"Last year, following an intensive research effort involving a dozen scientists, I concluded that global warming was real and that the prior estimates of the rate of warming were correct. I'm now going a step further: Humans are almost entirely the cause," he wrote.
"The average temperature of the Earth's land has risen by 2 1/2 degrees Fahrenheit over the past 250 years, including an increase of 1 1/2 degrees over the most recent 50 years," wrote Muller, who founded the Berkeley Earth Surface Temperature project to debunk unsupported global-warming claims.
"Moreover, it appears likely that essentially all of this increase results from the human emission of greenhouse gases."
He said he and his colleagues "were not expecting this, but as scientists, it is our duty to let the evidence change our minds."

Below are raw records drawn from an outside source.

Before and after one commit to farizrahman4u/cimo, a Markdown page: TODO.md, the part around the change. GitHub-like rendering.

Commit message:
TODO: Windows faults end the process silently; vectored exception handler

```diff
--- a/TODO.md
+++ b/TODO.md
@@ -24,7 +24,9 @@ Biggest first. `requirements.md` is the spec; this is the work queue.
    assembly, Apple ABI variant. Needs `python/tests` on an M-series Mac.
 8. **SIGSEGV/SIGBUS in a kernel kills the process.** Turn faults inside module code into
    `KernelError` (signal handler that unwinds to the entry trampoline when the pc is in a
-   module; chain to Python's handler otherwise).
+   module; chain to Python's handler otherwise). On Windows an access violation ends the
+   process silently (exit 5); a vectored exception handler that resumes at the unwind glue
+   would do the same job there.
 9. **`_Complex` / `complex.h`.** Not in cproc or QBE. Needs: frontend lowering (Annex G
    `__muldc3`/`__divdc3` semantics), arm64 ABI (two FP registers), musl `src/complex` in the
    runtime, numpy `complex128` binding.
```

He called his new stance "a total turnaround."
His research was funded with $150,000 from the Charles G. Koch Charitable Foundation, which, along with its libertarian petrochemical billionaire founder, has historically backed groups that deny climate change.
The research also received $100,000 from the Fund for Innovative Climate and Energy Research, created by Bill Gates.

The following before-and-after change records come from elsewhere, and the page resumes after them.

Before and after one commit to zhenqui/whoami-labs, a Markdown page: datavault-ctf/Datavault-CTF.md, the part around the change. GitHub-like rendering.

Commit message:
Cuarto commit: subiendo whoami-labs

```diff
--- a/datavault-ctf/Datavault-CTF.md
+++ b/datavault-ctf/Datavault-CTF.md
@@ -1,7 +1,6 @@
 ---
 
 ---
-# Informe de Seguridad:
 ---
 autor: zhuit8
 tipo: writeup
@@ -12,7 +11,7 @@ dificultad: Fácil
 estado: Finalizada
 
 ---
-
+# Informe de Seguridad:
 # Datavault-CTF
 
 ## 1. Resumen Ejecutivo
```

Koch foundation spokeswoman Tonya Mullins told the Los Angeles Times in an e-mail her foundation's support had no bearing on the research results.

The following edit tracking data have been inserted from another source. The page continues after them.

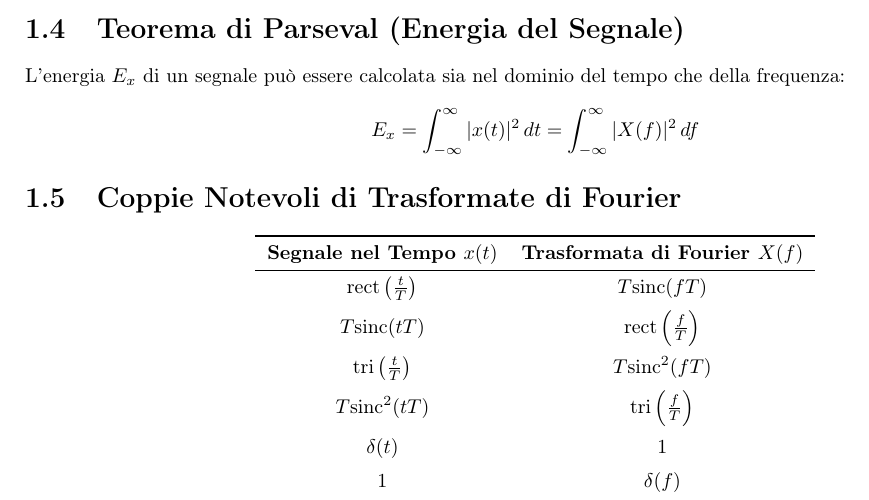
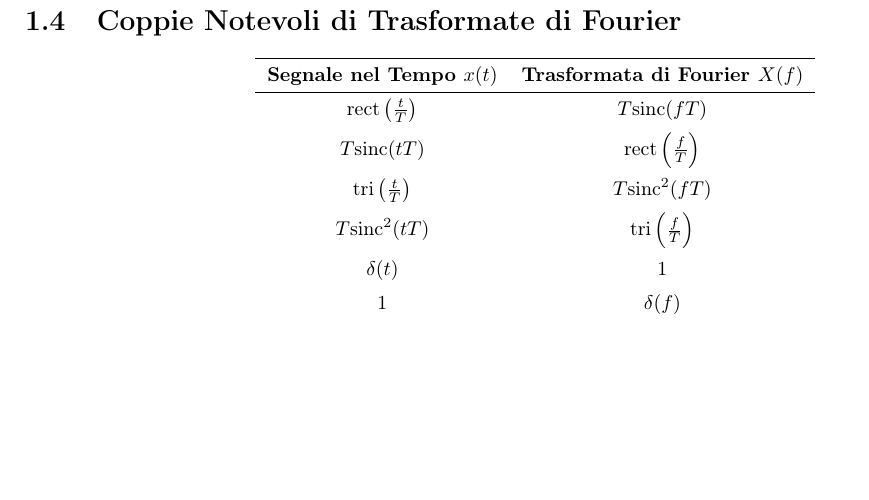
Before and after one commit to scamgi/sc-cheatsheet, a LaTeX document (main.tex, which reads chapters/ese1.tex): part of page 5 of 8, cut at the place of the change, the shorter picture padded with empty space. Compiled offline with pdfLaTeX.

Commit message:
feat: remove parseval from ese1.tex

```diff
--- a/chapters/ese1.tex
+++ b/chapters/ese1.tex
@@ -51,12 +51,6 @@ Le formule di Eulero sono fondamentali per scomporre segnali sinusoidali e cosin
     \sin(\theta) &= \frac{e^{j\theta} - e^{-j\theta}}{2j}
 \end{align*}
 Queste permettono di applicare la proprietà di modulazione a segnali come $\cos(2\pi f_0 t)$ e $\sin(2\pi f_0 t)$.
-
-\section{Teorema di Parseval (Energia del Segnale)}
-L'energia $E_x$ di un segnale può essere calcolata sia nel dominio del tempo che della frequenza:
-\begin{equation*}
-    E_x = \int_{-\infty}^{\infty} |x(t)|^2 \,dt = \int_{-\infty}^{\infty} |X(f)|^2 \,df
-\end{equation*}
 
 \section{Coppie Notevoli di Trasformate di Fourier}
 
```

"Our grants are designed to promote independent research; as such, recipients hold full control over their findings," she wrote. "In this support, we strive to benefit society by promoting discovery and informing public policy."
The Gates fund had no immediate comment.
Muller's team gathered and merged a collection of 14.4 million land temperature observations from 44,455 sites around the world dating from 1753. Previous data from NASA, the U.S. National Oceanic and Atmospheric Administration and other sources went back only to the mid-1800s and used a fifth as many weather station records.
Muller said his team's analysis suggested land temperatures would rise another 1.5 degrees in the next 50 years, but if China continues to use coal at its current rate, the warming could occur in less than 20 years.
Muller's peer-reviewed research results were posted on the BerkeleyEarth.org Web site Sunday night. They are to be published by the Journal of Geophysical Research.
Michael E. Mann, director of the Earth System Science Center at Pennsylvania State University -- who has faced hostility from climate skeptics for his "hockey stick" graph showing a rapid rise in 20th century temperatures -- said on Facebook he found "a certain ironic satisfaction in seeing a study funded by the Koch brothers -- the greatest funders of climate-change denial and disinformation on the planet -- demonstrate what scientists have known with some degree of confidence for nearly two decades: that the globe is indeed warming, and that this warming can only be explained by human-caused increases in greenhouse gas concentrations.
"I applaud Muller and his colleagues for acting as any good scientists would, following where their analyses led them, without regard for the possible political repercussions (they are of course almost certain to be attacked by climate change deniers for their findings)," he wrote.